▸ What the task asks
Extract the full listing below without altering a single character.
+++ Records supplied
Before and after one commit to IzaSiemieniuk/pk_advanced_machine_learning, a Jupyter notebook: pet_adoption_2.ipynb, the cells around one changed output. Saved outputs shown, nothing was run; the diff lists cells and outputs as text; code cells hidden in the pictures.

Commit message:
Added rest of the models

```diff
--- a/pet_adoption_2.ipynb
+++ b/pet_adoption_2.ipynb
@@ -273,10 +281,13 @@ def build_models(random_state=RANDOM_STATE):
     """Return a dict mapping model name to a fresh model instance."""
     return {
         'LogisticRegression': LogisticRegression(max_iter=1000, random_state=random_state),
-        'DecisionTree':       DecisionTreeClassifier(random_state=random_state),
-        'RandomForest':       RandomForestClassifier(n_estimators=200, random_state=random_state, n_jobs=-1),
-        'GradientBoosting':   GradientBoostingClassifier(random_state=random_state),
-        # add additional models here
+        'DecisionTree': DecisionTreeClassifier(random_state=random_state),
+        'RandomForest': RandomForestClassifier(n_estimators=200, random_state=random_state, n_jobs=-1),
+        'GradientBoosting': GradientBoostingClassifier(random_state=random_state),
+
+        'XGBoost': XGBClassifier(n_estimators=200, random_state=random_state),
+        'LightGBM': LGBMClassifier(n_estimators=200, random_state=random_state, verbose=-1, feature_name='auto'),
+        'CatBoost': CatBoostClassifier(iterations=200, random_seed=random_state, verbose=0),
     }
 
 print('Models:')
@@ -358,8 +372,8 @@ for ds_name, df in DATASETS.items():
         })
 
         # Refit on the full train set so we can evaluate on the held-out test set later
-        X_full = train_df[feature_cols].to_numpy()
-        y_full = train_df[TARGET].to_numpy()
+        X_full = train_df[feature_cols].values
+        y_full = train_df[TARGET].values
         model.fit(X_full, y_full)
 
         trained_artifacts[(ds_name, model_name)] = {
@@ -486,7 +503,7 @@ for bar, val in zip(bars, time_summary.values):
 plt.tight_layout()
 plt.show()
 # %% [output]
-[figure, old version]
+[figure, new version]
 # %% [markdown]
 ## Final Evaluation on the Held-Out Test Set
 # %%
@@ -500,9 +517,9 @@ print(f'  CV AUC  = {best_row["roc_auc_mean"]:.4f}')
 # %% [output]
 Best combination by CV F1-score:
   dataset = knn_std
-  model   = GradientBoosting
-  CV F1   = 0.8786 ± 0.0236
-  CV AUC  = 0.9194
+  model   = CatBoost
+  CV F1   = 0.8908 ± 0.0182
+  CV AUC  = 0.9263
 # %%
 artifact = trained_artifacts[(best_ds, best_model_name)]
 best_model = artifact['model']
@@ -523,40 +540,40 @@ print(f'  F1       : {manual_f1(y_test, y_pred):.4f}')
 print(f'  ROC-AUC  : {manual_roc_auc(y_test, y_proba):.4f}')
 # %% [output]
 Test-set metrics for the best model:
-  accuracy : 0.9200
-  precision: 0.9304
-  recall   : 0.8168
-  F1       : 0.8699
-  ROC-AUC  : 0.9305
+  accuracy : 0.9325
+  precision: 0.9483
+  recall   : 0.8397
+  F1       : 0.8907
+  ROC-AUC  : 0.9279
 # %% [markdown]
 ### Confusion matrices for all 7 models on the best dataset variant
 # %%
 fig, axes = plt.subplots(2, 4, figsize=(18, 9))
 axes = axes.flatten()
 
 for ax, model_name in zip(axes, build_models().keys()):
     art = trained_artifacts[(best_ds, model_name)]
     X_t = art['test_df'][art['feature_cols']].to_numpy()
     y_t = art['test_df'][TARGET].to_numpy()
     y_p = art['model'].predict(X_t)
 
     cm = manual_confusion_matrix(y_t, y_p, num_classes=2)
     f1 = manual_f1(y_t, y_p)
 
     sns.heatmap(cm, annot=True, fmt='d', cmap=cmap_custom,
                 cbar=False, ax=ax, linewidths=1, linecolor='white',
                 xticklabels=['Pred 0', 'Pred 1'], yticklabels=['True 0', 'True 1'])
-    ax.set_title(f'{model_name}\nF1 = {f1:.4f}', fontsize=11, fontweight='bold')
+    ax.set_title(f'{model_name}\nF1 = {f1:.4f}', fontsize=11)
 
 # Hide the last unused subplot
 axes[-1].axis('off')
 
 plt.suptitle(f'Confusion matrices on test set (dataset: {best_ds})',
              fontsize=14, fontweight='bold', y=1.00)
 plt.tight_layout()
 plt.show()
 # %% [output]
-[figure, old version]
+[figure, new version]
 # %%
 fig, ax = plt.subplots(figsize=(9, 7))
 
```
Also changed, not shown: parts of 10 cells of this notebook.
++++++
▸ Answer box
Before and after one commit to IzaSiemieniuk/pk_advanced_machine_learning, a Jupyter notebook: pet_adoption_2.ipynb, the cells around one changed output. Saved outputs shown, nothing was run; the diff lists cells and outputs as text; code cells hidden in the pictures.

Commit message:
Added rest of the models

```diff
--- a/pet_adoption_2.ipynb
+++ b/pet_adoption_2.ipynb
@@ -273,10 +281,13 @@ def build_models(random_state=RANDOM_STATE):
     """Return a dict mapping model name to a fresh model instance."""
     return {
         'LogisticRegression': LogisticRegression(max_iter=1000, random_state=random_state),
-        'DecisionTree':       DecisionTreeClassifier(random_state=random_state),
-        'RandomForest':       RandomForestClassifier(n_estimators=200, random_state=random_state, n_jobs=-1),
-        'GradientBoosting':   GradientBoostingClassifier(random_state=random_state),
-        # add additional models here
+        'DecisionTree': DecisionTreeClassifier(random_state=random_state),
+        'RandomForest': RandomForestClassifier(n_estimators=200, random_state=random_state, n_jobs=-1),
+        'GradientBoosting': GradientBoostingClassifier(random_state=random_state),
+
+        'XGBoost': XGBClassifier(n_estimators=200, random_state=random_state),
+        'LightGBM': LGBMClassifier(n_estimators=200, random_state=random_state, verbose=-1, feature_name='auto'),
+        'CatBoost': CatBoostClassifier(iterations=200, random_seed=random_state, verbose=0),
     }
 
 print('Models:')
@@ -358,8 +372,8 @@ for ds_name, df in DATASETS.items():
         })
 
         # Refit on the full train set so we can evaluate on the held-out test set later
-        X_full = train_df[feature_cols].to_numpy()
-        y_full = train_df[TARGET].to_numpy()
+        X_full = train_df[feature_cols].values
+        y_full = train_df[TARGET].values
         model.fit(X_full, y_full)
 
         trained_artifacts[(ds_name, model_name)] = {
@@ -486,7 +503,7 @@ for bar, val in zip(bars, time_summary.values):
 plt.tight_layout()
 plt.show()
 # %% [output]
-[figure, old version]
+[figure, new version]
 # %% [markdown]
 ## Final Evaluation on the Held-Out Test Set
 # %%
@@ -500,9 +517,9 @@ print(f'  CV AUC  = {best_row["roc_auc_mean"]:.4f}')
 # %% [output]
 Best combination by CV F1-score:
   dataset = knn_std
-  model   = GradientBoosting
-  CV F1   = 0.8786 ± 0.0236
-  CV AUC  = 0.9194
+  model   = CatBoost
+  CV F1   = 0.8908 ± 0.0182
+  CV AUC  = 0.9263
 # %%
 artifact = trained_artifacts[(best_ds, best_model_name)]
 best_model = artifact['model']
@@ -523,40 +540,40 @@ print(f'  F1       : {manual_f1(y_test, y_pred):.4f}')
 print(f'  ROC-AUC  : {manual_roc_auc(y_test, y_proba):.4f}')
 # %% [output]
 Test-set metrics for the best model:
-  accuracy : 0.9200
-  precision: 0.9304
-  recall   : 0.8168
-  F1       : 0.8699
-  ROC-AUC  : 0.9305
+  accuracy : 0.9325
+  precision: 0.9483
+  recall   : 0.8397
+  F1       : 0.8907
+  ROC-AUC  : 0.9279
 # %% [markdown]
 ### Confusion matrices for all 7 models on the best dataset variant
 # %%
 fig, axes = plt.subplots(2, 4, figsize=(18, 9))
 axes = axes.flatten()
 
 for ax, model_name in zip(axes, build_models().keys()):
     art = trained_artifacts[(best_ds, model_name)]
     X_t = art['test_df'][art['feature_cols']].to_numpy()
     y_t = art['test_df'][TARGET].to_numpy()
     y_p = art['model'].predict(X_t)
 
     cm = manual_confusion_matrix(y_t, y_p, num_classes=2)
     f1 = manual_f1(y_t, y_p)
 
     sns.heatmap(cm, annot=True, fmt='d', cmap=cmap_custom,
                 cbar=False, ax=ax, linewidths=1, linecolor='white',
                 xticklabels=['Pred 0', 'Pred 1'], yticklabels=['True 0', 'True 1'])
-    ax.set_title(f'{model_name}\nF1 = {f1:.4f}', fontsize=11, fontweight='bold')
+    ax.set_title(f'{model_name}\nF1 = {f1:.4f}', fontsize=11)
 
 # Hide the last unused subplot
 axes[-1].axis('off')
 
 plt.suptitle(f'Confusion matrices on test set (dataset: {best_ds})',
              fontsize=14, fontweight='bold', y=1.00)
 plt.tight_layout()
 plt.show()
 # %% [output]
-[figure, old version]
+[figure, new version]
 # %%
 fig, ax = plt.subplots(figsize=(9, 7))
 
```
Also changed, not shown: parts of 10 cells of this notebook.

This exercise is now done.